◆ **TASK REQUIREMENTS**
Among the records below, which lines contain the string "concrete"? Report them.

Structured diff data:
┄┄┄┄┄┄┄┄┄┄┄┄┄┄┄┄┄┄┄┄

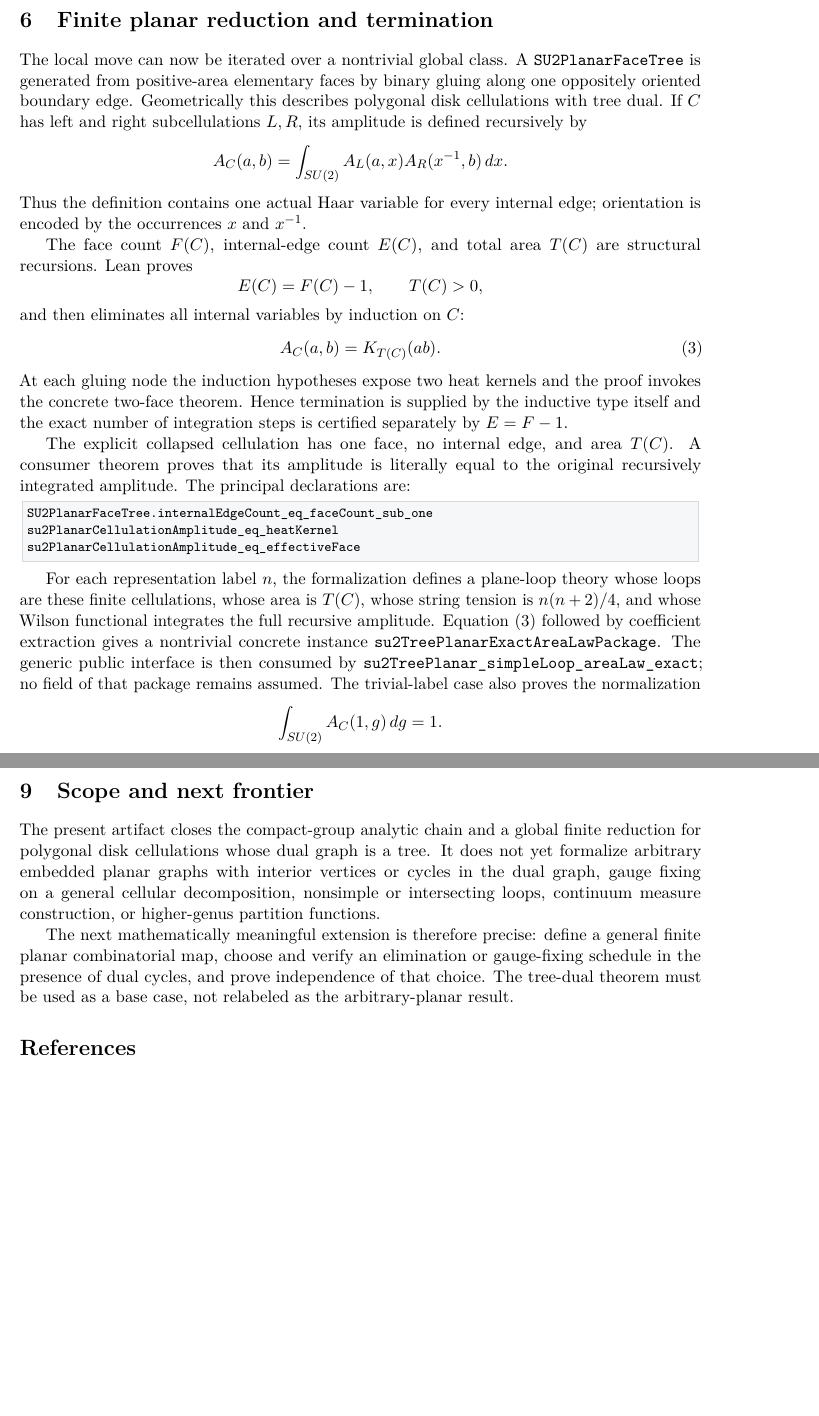
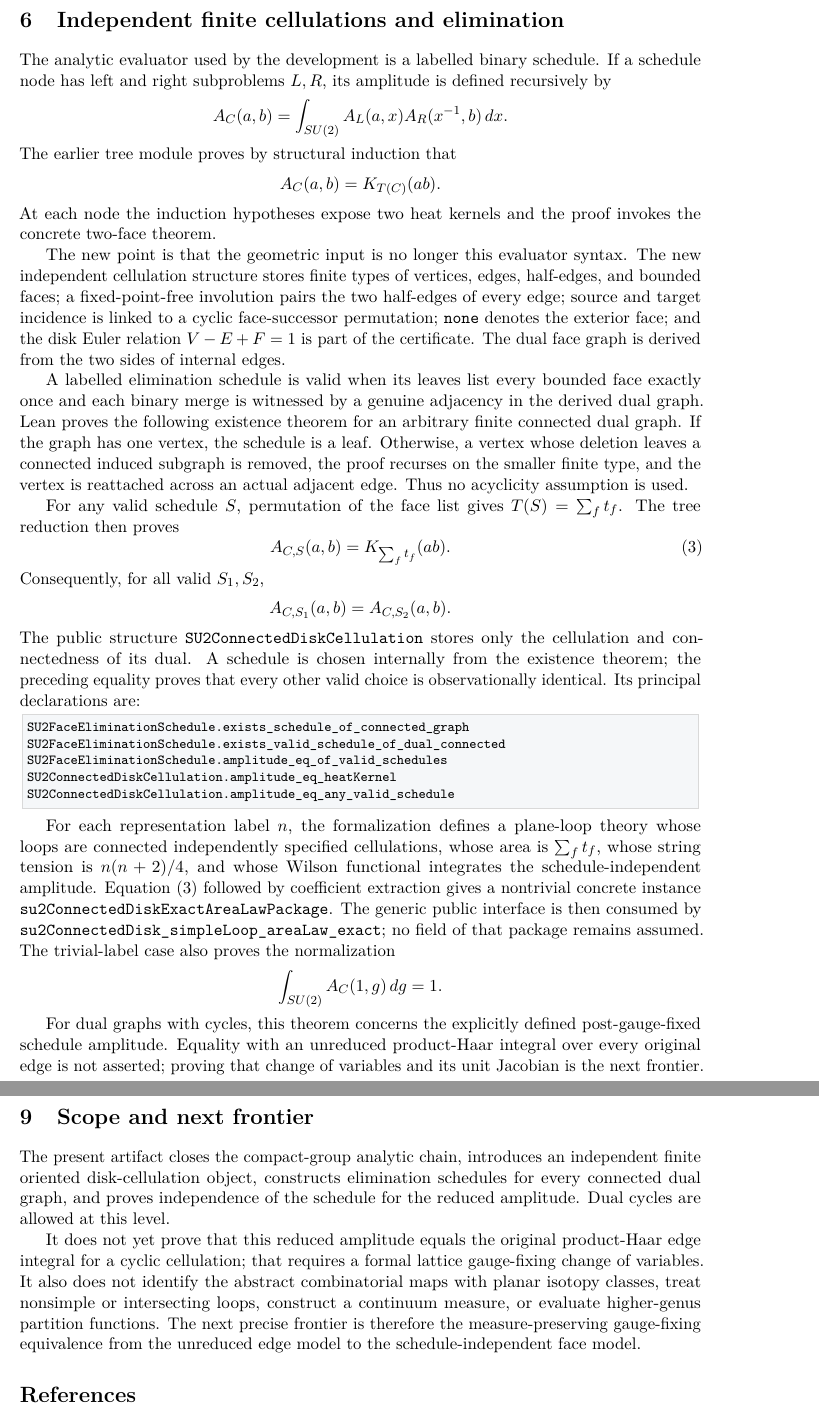
Before and after one commit to lluiseriksson/lean-2d-yang-mills, a LaTeX paper (paper/exact-2d-su2-migdal.tex): two parts of pages 4 and 5 of 6 before the commit and two parts of pages 4 and 6 of 6 after it, joined at a grey line, cut at the place of the change, the shorter picture padded with empty space. Compiled offline with pdfLaTeX.

Commit message:
Formalize schedule-independent finite cellulations

```diff
--- a/paper/exact-2d-su2-migdal.tex
+++ b/paper/exact-2d-su2-migdal.tex
@@ -250,56 +252,77 @@ su2Migdal_twoFace_merge
 su2Migdal_subdivision_invariant
 \end{lstlisting}
 
-\section{Finite planar reduction and termination}
+\section{Independent finite cellulations and elimination}
 
-The local move can now be iterated over a nontrivial global class.  A
-\texttt{SU2PlanarFaceTree} is generated from positive-area elementary faces by
-binary gluing along one oppositely oriented boundary edge.  Geometrically this
-describes polygonal disk cellulations with tree dual.  If $C$ has left and
-right subcellulations $L,R$, its amplitude is defined recursively by
+The analytic evaluator used by the development is a labelled binary schedule.
+If a schedule node has left and right subproblems $L,R$, its amplitude is
+defined recursively by
 \[
   A_C(a,b)=\int_{SU(2)} A_L(a,x)A_R(x^{-1},b)\,dx.
 \]
-Thus the definition contains one actual Haar variable for every internal edge;
-orientation is encoded by the occurrences $x$ and $x^{-1}$.
+The earlier tree module proves by structural induction that
+\[
+  A_C(a,b)=K_{T(C)}(ab).
+\]
+At each node the induction hypotheses expose two heat kernels and the proof
+invokes the concrete two-face theorem.
 
-The face count $F(C)$, internal-edge count $E(C)$, and total area $T(C)$ are
-structural recursions.  Lean proves
+The new point is that the geometric input is no longer this evaluator syntax.
+The new independent cellulation structure stores finite types of
+vertices, edges, half-edges, and bounded faces; a fixed-point-free involution
+pairs the two half-edges of every edge; source and target incidence is linked
+to a cyclic face-successor permutation; \texttt{none} denotes the exterior
+face; and the disk Euler relation $V-E+F=1$ is part of the certificate.  The
+dual face graph is derived from the two sides of internal edges.
+
+A labelled elimination schedule is valid when its leaves list every bounded
+face exactly once and each binary merge is witnessed by a genuine adjacency
+in the derived dual graph.  Lean proves the following existence theorem for an
+arbitrary finite connected dual graph.  If the graph has one vertex, the
+schedule is a leaf.  Otherwise, a vertex whose deletion leaves a connected
+induced subgraph is removed, the proof recurses on the smaller finite type,
+and the vertex is reattached across an actual adjacent edge.  Thus no
+acyclicity assumption is used.
+
+For any valid schedule $S$, permutation of the face list gives
+$T(S)=\sum_f t_f$.  The tree reduction then proves
+\begin{equation}\label{eq:global-reduction}
+  A_{C,S}(a,b)=K_{\sum_f t_f}(ab).
+\end{equation}
+Consequently, for all valid $S_1,S_2$,
 \[
-  E(C)=F(C)-1,
-  \qquad T(C)>0,
+  A_{C,S_1}(a,b)=A_{C,S_2}(a,b).
 \]
-and then eliminates all internal variables by induction on $C$:
-\begin{equation}\label{eq:global-reduction}
-  A_C(a,b)=K_{T(C)}(ab).
-\end{equation}
-At each gluing node the induction hypotheses expose two heat kernels and the
-proof invokes the concrete two-face theorem.  Hence termination is supplied by
-the inductive type itself and the exact number of integration steps is certified
-separately by $E=F-1$.
-
-The explicit collapsed cellulation has one face, no internal edge, and area
-$T(C)$.  A consumer theorem proves that its amplitude is literally equal to
-the original recursively integrated amplitude.  The principal declarations
-are:
+The public structure \texttt{SU2ConnectedDiskCellulation} stores only the
+cellulation and connectedness of its dual.  A schedule is chosen internally
+from the existence theorem; the preceding equality proves that every other
+valid choice is observationally identical.  Its principal declarations are:
 \begin{lstlisting}
-SU2PlanarFaceTree.internalEdgeCount_eq_faceCount_sub_one
-su2PlanarCellulationAmplitude_eq_heatKernel
-su2PlanarCellulationAmplitude_eq_effectiveFace
+SU2FaceEliminationSchedule.exists_schedule_of_connected_graph
+SU2FaceEliminationSchedule.exists_valid_schedule_of_dual_connected
+SU2FaceEliminationSchedule.amplitude_eq_of_valid_schedules
+SU2ConnectedDiskCellulation.amplitude_eq_heatKernel
+SU2ConnectedDiskCellulation.amplitude_eq_any_valid_schedule
 \end{lstlisting}
 
 For each representation label $n$, the formalization defines a plane-loop
-theory whose loops are these finite cellulations, whose area is $T(C)$, whose
-string tension is $n(n+2)/4$, and whose Wilson functional integrates the full
-recursive amplitude.  Equation \eqref{eq:global-reduction} followed by
+theory whose loops are connected independently specified cellulations, whose
+area is $\sum_f t_f$, whose string tension is $n(n+2)/4$, and whose Wilson
+functional integrates the schedule-independent amplitude.  Equation
+\eqref{eq:global-reduction} followed by
 coefficient extraction gives a nontrivial concrete instance
-\texttt{su2TreePlanarExactAreaLawPackage}.  The generic public interface is
-then consumed by \texttt{su2TreePlanar\_simpleLoop\_areaLaw\_exact}; no field
-of that package remains assumed.  The trivial-label case also proves the
-normalization
+\texttt{su2ConnectedDiskExactAreaLawPackage}.  The generic public interface is
+then consumed by
+\texttt{su2ConnectedDisk\_simpleLoop\_areaLaw\_exact}; no field of that
+package remains assumed.  The trivial-label case also proves the normalization
 \[
   \int_{SU(2)} A_C(1,g)\,dg=1.
 \]
+
+For dual graphs with cycles, this theorem concerns the explicitly defined
+post-gauge-fixed schedule amplitude.  Equality with an unreduced product-Haar
+integral over every original edge is not asserted; proving that change of
+variables and its unit Jacobian is the next frontier.
 
 \section{Exact simple-loop coefficient}
 
@@ -367,18 +400,19 @@ integral_su2PlanarCellulationAmplitude_eq_one
 
 \section{Scope and next frontier}
 
-The present artifact closes the compact-group analytic chain and a global
-finite reduction for polygonal disk cellulations whose dual graph is a tree.
-It does not yet formalize arbitrary embedded planar graphs with interior
-vertices or cycles in the dual graph, gauge fixing on a general cellular
-decomposition, nonsimple or intersecting loops, continuum measure
-construction, or higher-genus partition functions.
+The present artifact closes the compact-group analytic chain, introduces an
+independent finite oriented disk-cellulation object, constructs elimination
+schedules for every connected dual graph, and proves independence of the
+schedule for the reduced amplitude.  Dual cycles are allowed at this level.
 
-The next mathematically meaningful extension is therefore precise: define a
-general finite planar combinatorial map, choose and verify an elimination or
-gauge-fixing schedule in the presence of dual cycles, and prove independence
-of that choice.  The tree-dual theorem must be used as a base case, not
-relabeled as the arbitrary-planar result.
+It does not yet prove that this reduced amplitude equals the original
+product-Haar edge integral for a cyclic cellulation; that requires a formal
+lattice gauge-fixing change of variables.  It also does not identify the
+abstract combinatorial maps with planar isotopy classes, treat nonsimple or
+intersecting loops, construct a continuum measure, or evaluate higher-genus
+partition functions.  The next precise frontier is therefore the
+measure-preserving gauge-fixing equivalence from the unreduced edge model to
+the schedule-independent face model.
 
 \begin{thebibliography}{9}
 \bibitem{Migdal}
```
Also changed, not shown: CLAIM_SCOPE.md (+25 -0 lines), HYPOTHESIS_FRONTIER.md (+13 -6 lines), MILESTONES.md (+11 -9 lines), README.md, output/pdf/exact-2d-su2-migdal.pdf, paper/exact-2d-su2-migdal.tex (32 more changed lines), 3 other files.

┄┄┄┄┄┄┄┄┄┄┄┄┄┄┄┄┄┄┄┄

◆ **RESULT OF THIS TASK**
+invokes the concrete two-face theorem.
-proof invokes the concrete two-face theorem.  Hence termination is supplied by
 coefficient extraction gives a nontrivial concrete instance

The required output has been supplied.